Before the 2016 Philippines elections, we took a trip up the mountains for a shoot. We parked our car at an area that looked like an abandoned subdivision. There were road lots, but no houses. For the shoot, we were using festive dust — corn starch mixed with food coloring — to add to the celebratory effect of the photos. They were contained inside big transparent bags and had different colors like blue, yellow, and red.
While we were shooting, a young kid and his sister followed us around. They must have been living near the area and used the abandoned subdivision as their playground. At first they didn’t pay any attention to the bags of festive dust. They were more amused by the camera and the shoot itself.
Then we started using the dust for effect. As we were pulling the colorful powder out of the bag, the kid asked, “Unsa na? (What’s that?)” Then he quickly answered his own question, “Ah… Shabu diay. (Crystal meth.)” He must have been around four years old. Suffice to say, we were shocked.
That was the last thing I expected to hear from this cute little kid. I told him quickly that it wasn’t shabu and asked him if he’s ever seen the substance. He said, “Oo… ngadto dapit sa unahan. (Yes… there up ahead.)”
Today, it seems like every day there’s a string of people bringing themselves in for surrender, getting caught red handed in drug busts, and even alleged drug lords and their protectors being called out.
I didn’t realize it then, but our drug epidemic is real.
This video from VICE News is a real eye opener:
In the VICE Video, when the addict says, he knows it’s bad for him, but he continues to use it, it gives a chilling sense of the inescapable hold these drugs have to its victims.
Take note of the word, victims.
They are in every sense of the word, victims. It’s starting to happen. You can see the decriminalization of drug users all over the world. Addicts are victims of their addiction. They should be treated as such.
The truly scary part of the Vice video is when they started talking to the drug pushers. It angered me when they said they were doing it to make a living. Geez. Get a job bro. Stop poisoning the people. But the truth is they will always be around if there is a demand for drugs like shabu. The only way to truly eradicate these drugs is to stop the demand for them.

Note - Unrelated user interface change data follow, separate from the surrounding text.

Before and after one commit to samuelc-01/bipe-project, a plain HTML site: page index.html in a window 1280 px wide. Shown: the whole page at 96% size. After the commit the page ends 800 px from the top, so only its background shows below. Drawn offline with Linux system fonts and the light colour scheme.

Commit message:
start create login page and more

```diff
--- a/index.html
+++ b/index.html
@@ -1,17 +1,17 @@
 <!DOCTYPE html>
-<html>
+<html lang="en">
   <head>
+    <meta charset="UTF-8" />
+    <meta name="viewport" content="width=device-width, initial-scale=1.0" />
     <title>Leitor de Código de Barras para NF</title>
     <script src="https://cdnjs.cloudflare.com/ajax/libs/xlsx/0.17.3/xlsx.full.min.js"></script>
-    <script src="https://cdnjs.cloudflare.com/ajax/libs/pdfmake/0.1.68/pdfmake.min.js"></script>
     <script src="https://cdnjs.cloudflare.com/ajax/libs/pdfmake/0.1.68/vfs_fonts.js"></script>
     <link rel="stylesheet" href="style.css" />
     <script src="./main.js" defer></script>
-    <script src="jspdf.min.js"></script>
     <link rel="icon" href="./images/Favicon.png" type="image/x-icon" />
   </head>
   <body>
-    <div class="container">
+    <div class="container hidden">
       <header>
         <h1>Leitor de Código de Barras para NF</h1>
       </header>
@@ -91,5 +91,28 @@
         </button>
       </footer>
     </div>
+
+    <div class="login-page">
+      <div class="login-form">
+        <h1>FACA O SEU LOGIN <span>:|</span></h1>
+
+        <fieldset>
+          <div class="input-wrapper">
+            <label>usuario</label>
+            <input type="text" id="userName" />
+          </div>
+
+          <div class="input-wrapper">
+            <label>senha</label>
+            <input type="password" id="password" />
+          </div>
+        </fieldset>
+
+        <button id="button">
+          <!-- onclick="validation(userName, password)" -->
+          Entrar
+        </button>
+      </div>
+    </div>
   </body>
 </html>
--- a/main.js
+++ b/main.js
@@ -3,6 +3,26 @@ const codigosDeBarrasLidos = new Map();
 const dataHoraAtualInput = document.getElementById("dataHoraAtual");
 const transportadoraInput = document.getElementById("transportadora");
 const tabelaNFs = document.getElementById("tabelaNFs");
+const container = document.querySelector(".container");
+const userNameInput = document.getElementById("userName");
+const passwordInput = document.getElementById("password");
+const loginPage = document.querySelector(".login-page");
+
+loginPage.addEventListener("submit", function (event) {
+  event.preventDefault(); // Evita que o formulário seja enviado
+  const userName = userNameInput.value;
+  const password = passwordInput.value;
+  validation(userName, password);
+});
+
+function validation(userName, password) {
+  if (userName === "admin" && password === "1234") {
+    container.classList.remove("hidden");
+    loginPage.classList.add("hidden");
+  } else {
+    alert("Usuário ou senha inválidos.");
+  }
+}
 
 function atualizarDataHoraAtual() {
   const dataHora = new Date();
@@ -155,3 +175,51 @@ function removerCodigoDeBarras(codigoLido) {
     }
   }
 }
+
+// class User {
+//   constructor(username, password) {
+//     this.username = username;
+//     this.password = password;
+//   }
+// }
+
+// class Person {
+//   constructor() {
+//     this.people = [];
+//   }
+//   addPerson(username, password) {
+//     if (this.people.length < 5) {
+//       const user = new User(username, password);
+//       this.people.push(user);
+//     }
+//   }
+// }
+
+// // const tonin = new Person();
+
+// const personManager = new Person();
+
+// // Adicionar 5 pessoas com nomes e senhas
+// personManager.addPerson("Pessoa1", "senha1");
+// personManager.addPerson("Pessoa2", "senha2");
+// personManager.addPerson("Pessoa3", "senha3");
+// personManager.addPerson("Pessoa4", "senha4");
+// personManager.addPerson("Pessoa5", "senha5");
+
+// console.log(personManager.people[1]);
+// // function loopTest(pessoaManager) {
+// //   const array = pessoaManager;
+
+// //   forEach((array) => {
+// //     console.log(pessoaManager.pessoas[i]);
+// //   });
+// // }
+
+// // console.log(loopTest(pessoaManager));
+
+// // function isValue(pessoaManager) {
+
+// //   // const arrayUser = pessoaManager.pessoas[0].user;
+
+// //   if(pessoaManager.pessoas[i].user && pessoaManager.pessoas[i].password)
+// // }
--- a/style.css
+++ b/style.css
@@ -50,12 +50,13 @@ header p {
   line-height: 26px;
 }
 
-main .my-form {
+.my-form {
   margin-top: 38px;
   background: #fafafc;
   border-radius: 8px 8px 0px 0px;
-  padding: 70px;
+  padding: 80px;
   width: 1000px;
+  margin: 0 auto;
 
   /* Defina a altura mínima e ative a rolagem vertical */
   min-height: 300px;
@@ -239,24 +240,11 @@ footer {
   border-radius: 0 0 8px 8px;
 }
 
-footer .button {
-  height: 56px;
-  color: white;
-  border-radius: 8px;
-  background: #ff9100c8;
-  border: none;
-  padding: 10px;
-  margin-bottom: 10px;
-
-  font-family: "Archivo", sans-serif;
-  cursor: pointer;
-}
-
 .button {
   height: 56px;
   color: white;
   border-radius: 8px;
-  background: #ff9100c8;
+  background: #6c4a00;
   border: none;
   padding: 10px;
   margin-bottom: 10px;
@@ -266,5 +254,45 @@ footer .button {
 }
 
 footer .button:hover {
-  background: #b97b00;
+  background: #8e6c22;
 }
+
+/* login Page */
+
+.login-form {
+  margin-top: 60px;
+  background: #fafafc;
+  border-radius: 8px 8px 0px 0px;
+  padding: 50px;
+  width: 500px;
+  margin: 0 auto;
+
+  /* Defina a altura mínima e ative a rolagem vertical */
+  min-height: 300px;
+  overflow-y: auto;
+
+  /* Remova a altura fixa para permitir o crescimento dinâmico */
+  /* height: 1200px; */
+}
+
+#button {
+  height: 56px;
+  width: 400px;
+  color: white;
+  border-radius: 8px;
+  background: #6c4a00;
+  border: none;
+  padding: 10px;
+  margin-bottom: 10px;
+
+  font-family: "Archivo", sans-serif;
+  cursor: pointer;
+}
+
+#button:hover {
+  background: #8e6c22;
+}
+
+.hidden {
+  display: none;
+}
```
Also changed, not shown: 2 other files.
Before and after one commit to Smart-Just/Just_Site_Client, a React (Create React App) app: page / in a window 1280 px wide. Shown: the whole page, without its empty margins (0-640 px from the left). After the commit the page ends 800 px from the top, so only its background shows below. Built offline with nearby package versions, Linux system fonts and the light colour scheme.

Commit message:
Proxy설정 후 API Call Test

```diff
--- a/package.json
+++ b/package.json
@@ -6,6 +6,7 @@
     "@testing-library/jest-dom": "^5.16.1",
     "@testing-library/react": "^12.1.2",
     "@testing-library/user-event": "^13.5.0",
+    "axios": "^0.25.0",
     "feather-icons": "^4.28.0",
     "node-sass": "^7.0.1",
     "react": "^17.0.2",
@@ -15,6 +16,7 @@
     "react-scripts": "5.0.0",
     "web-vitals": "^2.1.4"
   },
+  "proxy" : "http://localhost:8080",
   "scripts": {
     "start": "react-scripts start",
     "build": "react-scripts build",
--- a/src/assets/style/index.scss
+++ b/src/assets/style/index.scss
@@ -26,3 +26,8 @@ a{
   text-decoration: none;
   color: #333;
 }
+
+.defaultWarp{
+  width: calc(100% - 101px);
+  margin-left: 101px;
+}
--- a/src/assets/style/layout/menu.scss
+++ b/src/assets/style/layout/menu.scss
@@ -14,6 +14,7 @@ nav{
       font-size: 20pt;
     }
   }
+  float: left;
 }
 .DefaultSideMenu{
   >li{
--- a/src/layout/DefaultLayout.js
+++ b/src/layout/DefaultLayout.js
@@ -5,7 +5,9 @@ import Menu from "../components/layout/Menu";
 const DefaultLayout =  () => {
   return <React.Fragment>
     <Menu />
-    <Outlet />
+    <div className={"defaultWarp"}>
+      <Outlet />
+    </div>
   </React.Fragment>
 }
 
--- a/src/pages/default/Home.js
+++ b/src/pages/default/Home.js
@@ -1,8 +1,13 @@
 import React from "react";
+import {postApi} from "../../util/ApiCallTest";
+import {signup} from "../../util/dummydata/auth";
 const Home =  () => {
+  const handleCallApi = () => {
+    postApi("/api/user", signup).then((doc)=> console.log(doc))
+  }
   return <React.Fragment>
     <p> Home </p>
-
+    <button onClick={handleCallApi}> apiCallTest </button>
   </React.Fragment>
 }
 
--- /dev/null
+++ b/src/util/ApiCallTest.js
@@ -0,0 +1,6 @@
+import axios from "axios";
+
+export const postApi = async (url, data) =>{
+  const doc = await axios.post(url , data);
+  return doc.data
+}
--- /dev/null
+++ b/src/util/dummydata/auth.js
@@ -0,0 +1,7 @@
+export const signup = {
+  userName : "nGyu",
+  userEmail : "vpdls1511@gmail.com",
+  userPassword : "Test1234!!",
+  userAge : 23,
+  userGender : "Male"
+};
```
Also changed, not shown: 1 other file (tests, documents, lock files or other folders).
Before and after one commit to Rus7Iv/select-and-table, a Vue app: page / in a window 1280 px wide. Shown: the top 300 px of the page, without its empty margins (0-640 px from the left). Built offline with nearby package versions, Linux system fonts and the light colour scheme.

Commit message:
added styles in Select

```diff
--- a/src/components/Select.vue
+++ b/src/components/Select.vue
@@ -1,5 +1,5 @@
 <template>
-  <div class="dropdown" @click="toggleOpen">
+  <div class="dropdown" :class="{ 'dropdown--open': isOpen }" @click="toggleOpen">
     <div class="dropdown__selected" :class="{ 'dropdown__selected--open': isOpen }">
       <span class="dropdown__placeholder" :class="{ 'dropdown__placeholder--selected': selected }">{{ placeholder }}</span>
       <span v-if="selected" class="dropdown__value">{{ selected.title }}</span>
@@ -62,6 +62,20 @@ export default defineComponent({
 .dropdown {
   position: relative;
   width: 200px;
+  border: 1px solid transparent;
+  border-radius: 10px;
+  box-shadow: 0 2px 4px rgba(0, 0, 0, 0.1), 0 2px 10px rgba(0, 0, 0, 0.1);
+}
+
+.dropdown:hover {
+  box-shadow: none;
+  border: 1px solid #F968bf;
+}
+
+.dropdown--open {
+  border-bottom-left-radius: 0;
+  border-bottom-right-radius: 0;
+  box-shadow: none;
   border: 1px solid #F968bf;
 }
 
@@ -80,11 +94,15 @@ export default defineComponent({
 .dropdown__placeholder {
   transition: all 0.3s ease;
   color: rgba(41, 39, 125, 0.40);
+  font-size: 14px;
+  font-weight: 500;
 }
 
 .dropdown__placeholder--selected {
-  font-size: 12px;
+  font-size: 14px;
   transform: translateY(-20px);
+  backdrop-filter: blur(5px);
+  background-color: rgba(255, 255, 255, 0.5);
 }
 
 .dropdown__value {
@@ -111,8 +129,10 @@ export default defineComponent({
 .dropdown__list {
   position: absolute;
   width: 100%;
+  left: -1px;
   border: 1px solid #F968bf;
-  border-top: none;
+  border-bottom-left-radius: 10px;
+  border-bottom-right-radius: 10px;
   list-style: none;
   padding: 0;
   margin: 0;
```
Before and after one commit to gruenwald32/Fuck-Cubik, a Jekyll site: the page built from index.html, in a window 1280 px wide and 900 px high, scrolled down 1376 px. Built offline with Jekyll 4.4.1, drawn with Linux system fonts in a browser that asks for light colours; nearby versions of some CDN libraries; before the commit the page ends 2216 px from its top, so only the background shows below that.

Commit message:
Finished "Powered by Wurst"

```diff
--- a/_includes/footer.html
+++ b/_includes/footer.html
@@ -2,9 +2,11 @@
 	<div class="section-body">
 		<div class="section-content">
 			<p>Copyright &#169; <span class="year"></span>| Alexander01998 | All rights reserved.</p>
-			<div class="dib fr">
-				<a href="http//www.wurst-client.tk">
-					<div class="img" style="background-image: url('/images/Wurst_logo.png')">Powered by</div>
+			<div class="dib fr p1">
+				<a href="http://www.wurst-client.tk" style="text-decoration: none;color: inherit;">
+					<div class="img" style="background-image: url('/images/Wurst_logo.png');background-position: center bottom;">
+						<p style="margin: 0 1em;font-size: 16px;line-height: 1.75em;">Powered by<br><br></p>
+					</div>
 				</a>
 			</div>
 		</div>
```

This isn’t relegated solely in Manila, but all over the Philippines. Cebu has its own problems with drugs; high usage of drugs, dirty needles and HIV infections skyrocketing.
The Philippines’ drug problem needs to be addressed. So far the current administration is taking the necessary steps to their promise of no more drugs in “three to six months”. It’s difficult for me to drink the kool aid to that idea, but their efforts are lauded.
I’m wondering when this brute force method of stopping drugs will transform to more elegant solutions of education and rehabilitation. As mentioned, the only way to eradicate these drugs is to stop the demand for them.
It may be all well and good to go after the drug lords and heavy hitters, but when there is demand, it will find a way to people’s hands.
Shouldn’t we be asking the right questions? Why are so many buying this product? What are the causes for this epidemic? We should be asking questions that go to the core of the problem. Stopping a drug lord and scaring the victims will only force dealers to become even better at dealing. As long as there is a demand, it will find a way.
How do we stop this demand?
*Header photo from Vice News.